The New York Mental Hygiene Law Article 81 was established to provide a Guardian to handle the personal and property needs of an alleged incapacitated person. Incapacitated persons are those who are unable to provide for their own personal needs and/or to manage their property. In addition, an incapacitated person is someone who is unable to comprehend or appreciate the inability to handle such affairs.
You might be asking yourself, “Well, how does someone know they are an incapacitated person? What are the signs or symptoms so that you or a loved one can be appointed a Guardian?”
A Guardian is rarely appointed to an incapacitated person because he/or she self declares or voluntarily decides to classify themselves as an incapacitate person. Rather, it is a decision that is given by court order based upon the condition of the individual so that a Guardian can be appointed. The court’s decision is based upon evidence that is clear and convincing that the individual is likely to suffer from harm because he or she cannot comprehend the consequences of the actions they are taking or cannot provide for themselves adequately. The Guardian can be someone the incapacitated person recommends or nominates or simply someone the court appoints that can best serve their interests.

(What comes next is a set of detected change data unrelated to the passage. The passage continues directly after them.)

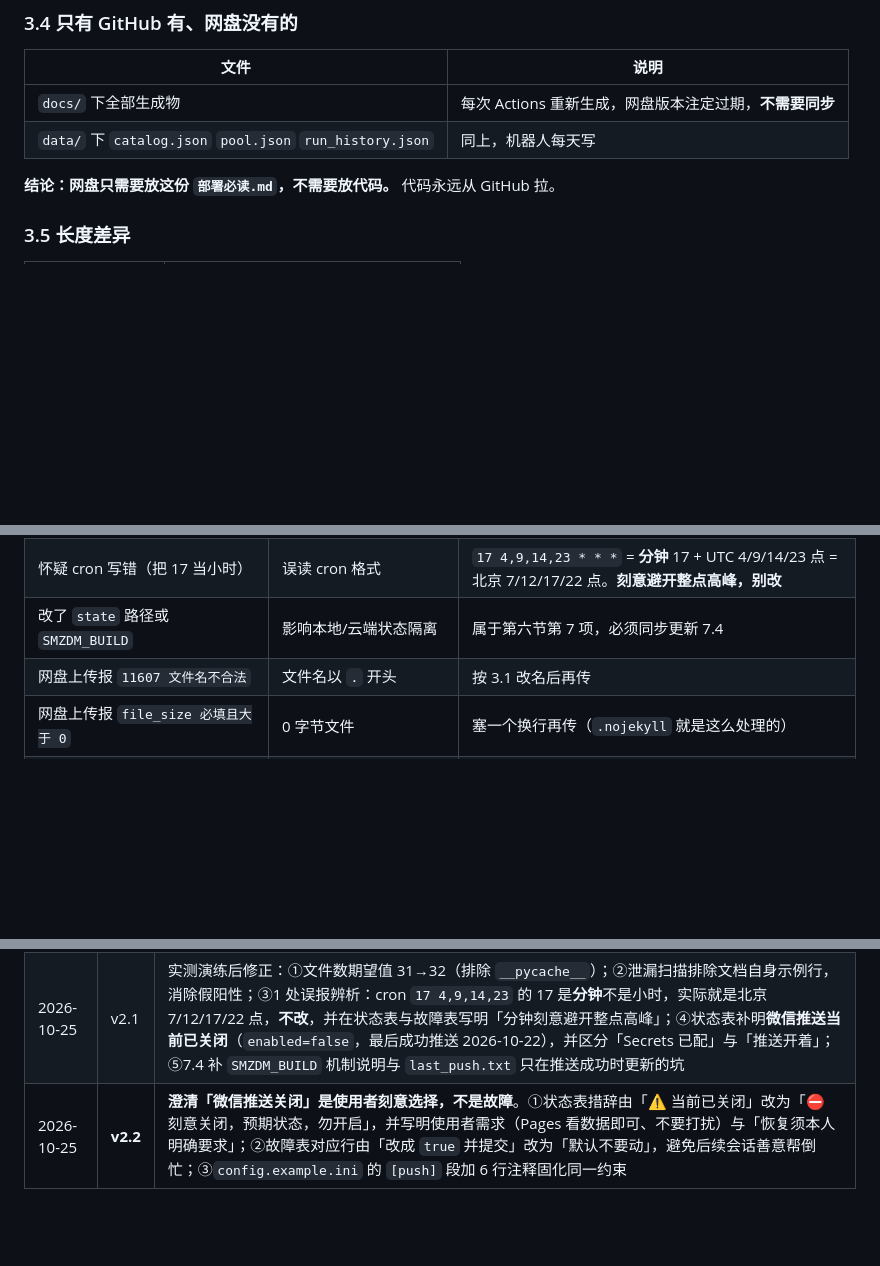
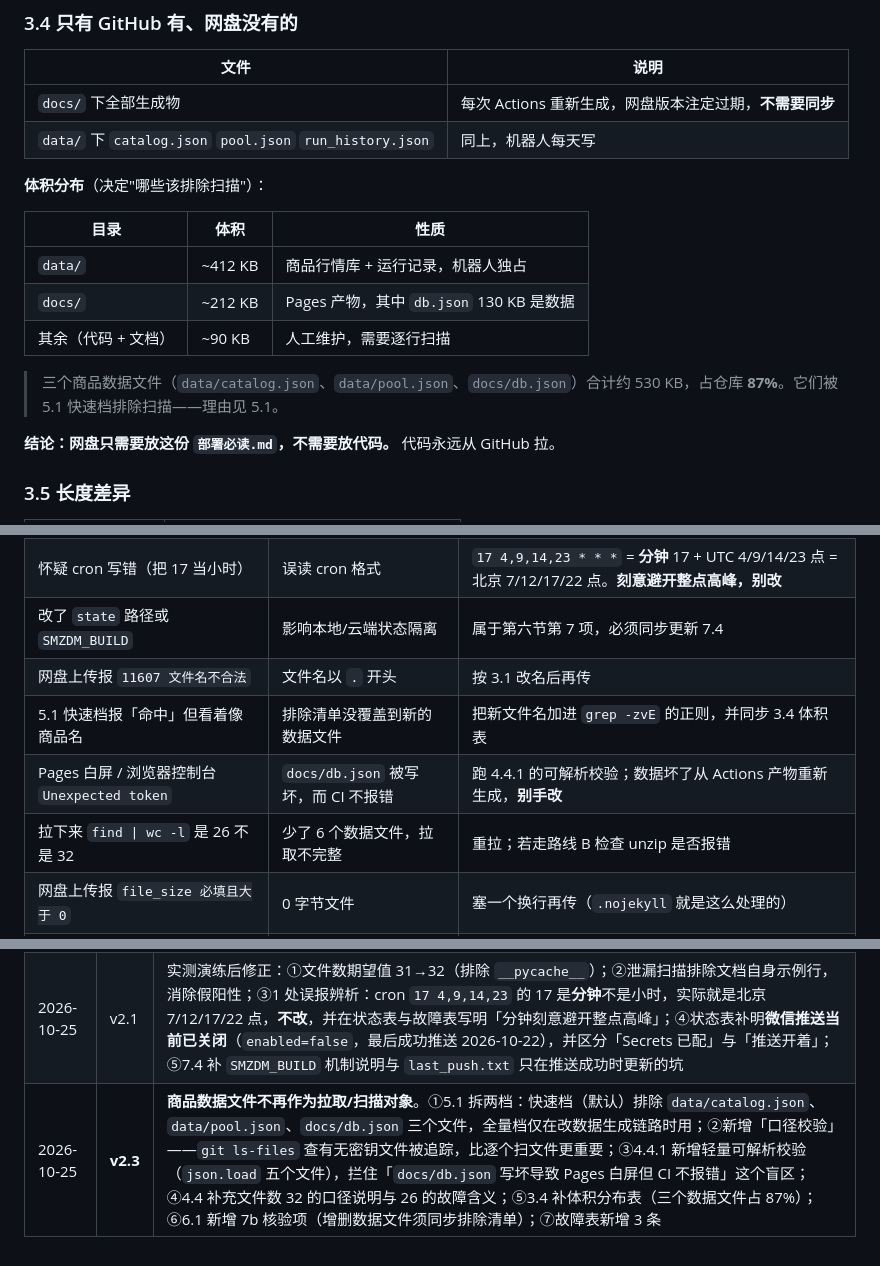
Before and after one commit to elizond0/smzdm-daily, a Markdown page: 部署必读.md, 3 parts joined by grey strips. Rendered like a GitHub page; blank space fills up the shorter version.

Commit message:
docs: v2.3 商品数据文件不再作为拉取扫描对象（5.1 两档扫描 + 4.4.1 可解析校验）

```diff
--- a/部署必读.md
+++ b/部署必读.md
@@ -153,6 +153,16 @@ Rename-Item docs\nojekyll.txt docs\.nojekyll
 | `docs/` 下全部生成物 | 每次 Actions 重新生成，网盘版本注定过期，**不需要同步** |
 | `data/` 下 `catalog.json` `pool.json` `run_history.json` | 同上，机器人每天写 |
 
+**体积分布**（决定"哪些该排除扫描"）：
+
+| 目录 | 体积 | 性质 |
+|---|---|---|
+| `data/` | ~412 KB | 商品行情库 + 运行记录，机器人独占 |
+| `docs/` | ~212 KB | Pages 产物，其中 `db.json` 130 KB 是数据 |
+| 其余（代码 + 文档） | ~90 KB | 人工维护，需要逐行扫描 |
+
+> 三个商品数据文件（`data/catalog.json`、`data/pool.json`、`docs/db.json`）合计约 530 KB，占仓库 **87%**。它们被 5.1 快速档排除扫描——理由见 5.1。
+
 **结论：网盘只需要放这份 `部署必读.md`，不需要放代码。** 代码永远从 GitHub 拉。
 
 ### 3.5 长度差异
@@ -477,6 +546,9 @@ BlockedError: 触发站点反爬验证码（TCaptcha）
 | 怀疑 cron 写错（把 17 当小时） | 误读 cron 格式 | `17 4,9,14,23 * * *` = **分钟** 17 + UTC 4/9/14/23 点 = 北京 7/12/17/22 点。**刻意避开整点高峰，别改** |
 | 改了 `state` 路径或 `SMZDM_BUILD` | 影响本地/云端状态隔离 | 属于第六节第 7 项，必须同步更新 7.4 |
 | 网盘上传报 `11607 文件名不合法` | 文件名以 `.` 开头 | 按 3.1 改名后再传 |
+| 5.1 快速档报「命中」但看着像商品名 | 排除清单没覆盖到新的数据文件 | 把新文件名加进 `grep -zvE` 的正则，并同步 3.4 体积表 |
+| Pages 白屏 / 浏览器控制台 `Unexpected token` | `docs/db.json` 被写坏，而 CI 不报错 | 跑 4.4.1 的可解析校验；数据坏了从 Actions 产物重新生成，**别手改** |
+| 拉下来 `find \| wc -l` 是 26 不是 32 | 少了 6 个数据文件，拉取不完整 | 重拉；若走路线 B 检查 unzip 是否报错 |
 | 网盘上传报 `file_size 必填且大于 0` | 0 字节文件 | 塞一个换行再传（`.nojekyll` 就是这么处理的） |
 | 网盘 PUT 报 `SignatureDoesNotMatch` | 少传了预签名头 | **把 `file_upload` 返回的 headers 全部原样传**，一个都别省 |
 
@@ -490,4 +562,4 @@ BlockedError: 触发站点反爬验证码（TCaptcha）
 | 2026-10-24 | v1.1 | 标注 Token 双版本存放策略；GitHub 版改占位符 |
 | 2026-10-25 | **v2** | **合并为单文件**：并入 `WORKING_RULES.md`（纪律全文）、`SETUP.md`（本地启动）、`云端部署说明.md`（云上部署要点）、`解压说明-注意事项.md`（网盘改名还原）；新增第三节「Git 版与网盘版差异对照」、第二节「敏感信息」、第六节「收尾前跨机部署影响核验」 |
 | 2026-10-25 | v2.1 | 实测演练后修正：①文件数期望值 31→32（排除 `__pycache__`）；②泄漏扫描排除文档自身示例行，消除假阳性；③1 处误报辨析：cron `17 4,9,14,23` 的 17 是**分钟**不是小时，实际就是北京 7/12/17/22 点，**不改**，并在状态表与故障表写明「分钟刻意避开整点高峰」；④状态表补明**微信推送当前已关闭**（`enabled=false`，最后成功推送 2026-10-22），并区分「Secrets 已配」与「推送开着」；⑤7.4 补 `SMZDM_BUILD` 机制说明与 `last_push.txt` 只在推送成功时更新的坑 |
-| 2026-10-25 | **v2.2** | **澄清「微信推送关闭」是使用者刻意选择，不是故障**。①状态表措辞由「⚠️ 当前已关闭」改为「⛔ 刻意关闭，预期状态，勿开启」，并写明使用者需求（Pages 看数据即可、不要打扰）与「恢复须本人明确要求」；②故障表对应行由「改成 `true` 并提交」改为「默认不要动」，避免后续会话善意帮倒忙；③`config.example.ini` 的 `[push]` 段加 6 行注释固化同一约束 |
+| 2026-10-25 | **v2.3** | **商品数据文件不再作为拉取/扫描对象**。①5.1 拆两档：快速档（默认）排除 `data/catalog.json`、`data/pool.json`、`docs/db.json` 三个文件，全量档仅在改数据生成链路时用；②新增「口径校验」——`git ls-files` 查有无密钥文件被追踪，比逐个扫文件更重要；③4.4.1 新增轻量可解析校验（`json.load` 五个文件），拦住「`docs/db.json` 写坏导致 Pages 白屏但 CI 不报错」这个盲区；④4.4 补充文件数 32 的口径说明与 26 的故障含义；⑤3.4 补体积分布表（三个数据文件占 87%）；⑥6.1 新增 7b 核验项（增删数据文件须同步排除清单）；⑦故障表新增 3 条 |
```
Also changed, not shown: other parts of 部署必读.md (+74 -15 lines).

Now that you have an appointed Guardian or you’re aware that such an option is available, you’re probably wondering what a Guardian will actually do for me. The Duties and obligations of the Guardian are created in a particular way so that the needs of the incapacitated person are catered to in regards to personal care and/or the individual’s property management. There may be a variety of issues that a Guardian may be appointed to help with including financial affairs, physical illness, substance abuse or dependency, personal needs, management of property. The purpose is to help with the best interest of the incapacitated person in mind. The Guardian will help make decisions that may be too difficult to make alone, handle medical needs or personal care, and to make sure finances are in order.
The Law Firm of Hobson-Williams, P.C. can assist with all aspects of Guardianships from the application to the court, preparation for the court proceeding and after the Guardian is appointed.
Call our office at (718) 210-4744 now to schedule a consultation!